n a press conference at the Macau Tower on 28 September. the Macao Government Tourism Office (MGTO) has announced the setting of a 40-million visitor target for 2025, a 29 per cent increase over 2016, as part of their first Tourism Industry Master Plan in 15 years.
Last year an average of 84,800 visitors arrived each day; the projected goal would increase that number to 110,000, or about 18 per cent of Macao’s population. Accommodating such an influx, particularly in a city with a population density already among the highest in the world, requires planning and smart solutions to address issues of traffic congestion, overcrowding, and decreased quality of life faced by residents.
The plan, which also looks to more than double non-gaming revenue to US$13–14 billion, relies on external factors remaining stable. It assumes the central government will continue to allow the current high level of tourist arrivals, no wars or major turmoil in the region, and no major natural disasters or epidemics. Such assumptions may not be realistic – Super Typhoon Hato devastated the city in August, leading to a week-long suspension of tourist packages – but the modest forecasts used in setting goals allow for more flexibility in circumstances. The experience of Hato also prompted new efforts from other parts of the government to improve the city’s preparedness and responsiveness to disaster. Their work will undoubtedly contribute to the overall success of the plan.

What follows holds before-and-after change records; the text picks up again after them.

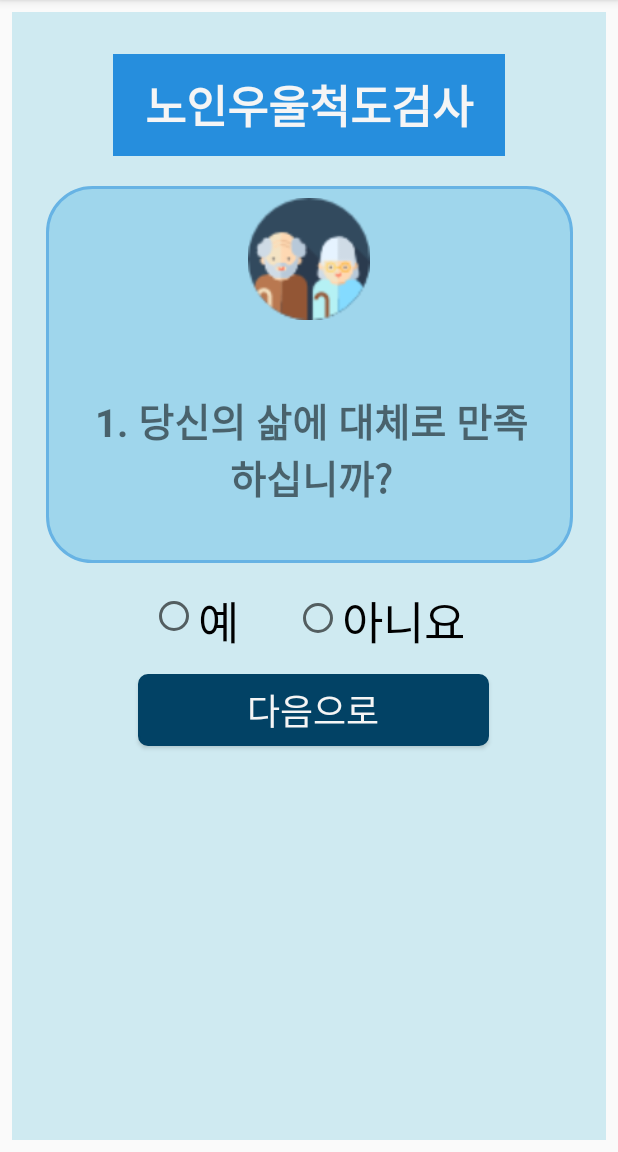
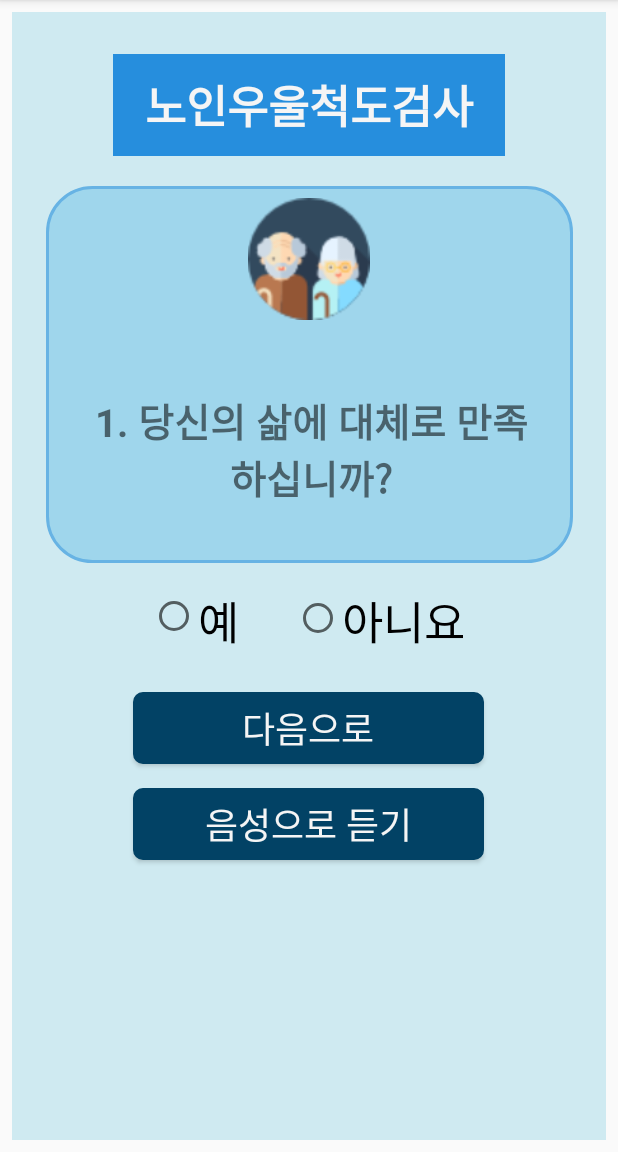
Before and after one commit to gkdl2197/AppGame, an Android app: the test3Fragment screen opened directly, with no data from a screen before it, on a phone screen of 412 x 824 dp, the part 84-1236 px from its top. Run offline under Robolectric (Android 15) with nearby library versions, the phone set to English and light mode, and no system bars.

Commit message:
음성으로 듣기 김재철 masterpiece

```diff
--- a/app/src/main/java/edu/android/appgame/test/test3/test3Fragment.java
+++ b/app/src/main/java/edu/android/appgame/test/test3/test3Fragment.java
@@ -3,10 +3,12 @@ package edu.android.appgame.test.test3;
 import android.content.Context;
 import android.content.DialogInterface;
 import android.content.Intent;
+import android.speech.tts.TextToSpeech;
 import android.support.annotation.NonNull;
 import android.support.v4.app.Fragment;
 import android.support.v7.app.AlertDialog;
 import android.os.Bundle;
+import android.util.Log;
 import android.view.LayoutInflater;
 import android.view.View;
 import android.view.ViewGroup;
@@ -15,10 +17,12 @@ import android.widget.RadioButton;
 import android.widget.TextView;
 import android.widget.Toast;
 
+import java.util.Locale;
+
 import edu.android.appgame.R;
 
 
-public class test3Fragment extends Fragment {
+public class test3Fragment extends Fragment implements View.OnClickListener, TextToSpeech.OnInitListener {
     private static final String[]  SURVEY_TEXT= {
             "1. 당신의 삶에 대체로 만족하십니까?",
             "2. 활동이나 관심거리가 많이 줄었습니까?",
@@ -55,9 +59,12 @@ public class test3Fragment extends Fragment {
     public static final String TOTAL_SCORE="total_score";
     private int currentIndex = 0;
     private  static  final  String KEY_INDEX="current_index";
+    private static final String TAG = "TextToSpeechDemo";
+    private static final int MY_DATA_CHECK_CODE = 1234;
+    private TextToSpeech myTTS;
     private TextView textSurvey;
     private RadioButton radioYes,radioNo;
-    private Button btnNext;
+    private Button btnNext, btnVoice;
     private int testScore=0;
 
     public test3Fragment() {
@@ -70,6 +77,13 @@ public class test3Fragment extends Fragment {
         btnNext=  view.findViewById(R.id.btnNext);
         radioYes = view.findViewById(R.id.radioYes);
         radioNo =  view.findViewById(R.id.radioNever);
+        btnVoice = view.findViewById(R.id.btnVoice);
+        btnVoice.setOnClickListener(this);
+        myTTS = new TextToSpeech(getActivity(), this);
+        Intent checkIntent = new Intent();
+        checkIntent.setAction(TextToSpeech.Engine.ACTION_CHECK_TTS_DATA);
+        startActivityForResult(checkIntent, MY_DATA_CHECK_CODE);
+
         if(savedInstanceState != null){
             currentIndex =savedInstanceState.getInt(KEY_INDEX);
             chageText();
@@ -138,4 +152,49 @@ public class test3Fragment extends Fragment {
         });
     }
 
+    @Override
+    public void onInit(int status) {
+        if (status == TextToSpeech.SUCCESS) {
+            int result = myTTS.setLanguage(Locale.KOREA);
+            if (result == TextToSpeech.LANG_MISSING_DATA || result == TextToSpeech.LANG_NOT_SUPPORTED) {
+                Log.e("TTS", "Language is not supported");
+            } else {
+                //음성 톤
+                myTTS.setPitch(1.0f);
+                //읽는 속도
+                myTTS.setSpeechRate(0.7f);
+            }
+        } else {
+            Log.e("TTS", "Initilization Failed");
+        }
+
+
+    }
+
+    @Override
+    public void onClick(View v) {
+
+        switch (v.getId()) {
+            case R.id.btnVoice:
+                speakOut();
+                break;
+        }
+
+    }
+
+    private void speakOut() {
+
+
+        String text = textSurvey.getText().toString();
+        myTTS.speak(text, TextToSpeech.QUEUE_FLUSH, null);
+    }
+
+    @Override
+    public void onDestroy() {
+        if (myTTS != null) {
+            myTTS.stop();
+            myTTS.shutdown();
+        }
+        super.onDestroy();
+    }
 }
--- a/app/src/main/res/layout/activity_test3_fragment.xml
+++ b/app/src/main/res/layout/activity_test3_fragment.xml
@@ -24,16 +24,33 @@
         android:layout_width="234dp"
         android:layout_height="48dp"
         android:layout_marginStart="8dp"
-        android:layout_marginTop="16dp"
+        android:layout_marginTop="28dp"
         android:layout_marginEnd="8dp"
         android:background="@drawable/game4_button_background"
         android:text="다음으로"
         android:textColor="#F5F5F5"
         android:textSize="24sp"
         app:layout_constraintEnd_toEndOf="parent"
-        app:layout_constraintHorizontal_bias="0.521"
+        app:layout_constraintHorizontal_bias="0.496"
         app:layout_constraintStart_toStartOf="parent"
         app:layout_constraintTop_toBottomOf="@+id/radioNever" />
+
+    <Button
+        android:id="@+id/btnVoice"
+        android:layout_width="234dp"
+        android:layout_height="48dp"
+        android:layout_marginStart="8dp"
+        android:layout_marginTop="16dp"
+        android:layout_marginEnd="8dp"
+        android:background="@drawable/game4_button_background"
+        android:text="음성으로 듣기"
+        android:textColor="#F5F5F5"
+        android:textSize="24sp"
+        app:layout_constraintEnd_toEndOf="parent"
+        app:layout_constraintHorizontal_bias="0.496"
+        app:layout_constraintStart_toStartOf="parent"
+        app:layout_constraintTop_toBottomOf="@+id/btnNext" />
+
 
     <TextView
         android:id="@+id/textView43"
```
Also changed, not shown: app/src/main/java/edu/android/appgame/test/test1/test1Fragment.java (+4 -0 lines), app/src/main/java/edu/android/appgame/test/test2/test2Fragment.java (+59 -2 lines), app/src/main/res/layout/activity_test1_fragment.xml (+3 -6 lines), app/src/main/res/layout/activity_test2_fragment.xml (+20 -1 lines).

One significant factor the plan does account for is the growing competition in tourism, from both established travel destinations and eager newcomers. Cities across Asia are racing to build museums, theme parks, shopping centres, and performance venues. Governments see tourism, already a USD 7.61 trillion industry globally, as one of the most promising industry sectors of the next 20 years. Personal incomes are rising in nearly all Asian countries, and air travel is becoming more convenient and often cheaper. When it comes to new builds, Macao is at something of a disadvantage due to its small size and limited land availability.
Neighbouring Hengqin is both a partner and a competitor. With 106 square kilometres of land – over three times that of Macao – it is aggressively building tourist attractions and convention and exhibition facilities that challenge those in Macao. But it cannot challenge the city in gaming: the central government in Beijing remains adamant that it will not allow this in any other part of the national territory.
Other Asian countries, though, have begun establishing their own casinos. The latest challenger is Japan, which legalised the casino industry in December 2016. Both Sheldon Adelson, chairman of Sands China, and Lawrence Ho, chairman of Melco Resorts & Entertainment, have said they want to secure a Japan gaming licence. A Global Market Advisors study estimated Japan could become the second largest market in Asia, after Macao, and the third in the world, after Las Vegas. Japanese already spending billions each year on other forms of gambling; pachinko alone took in US$209 billion in 2016.
The Master Plan lays out a comprehensive approach to diversify, expand, and strengthen the city’s tourism sector beyond gaming, to realise the vision of Macao as the World Centre of Tourism and Leisure.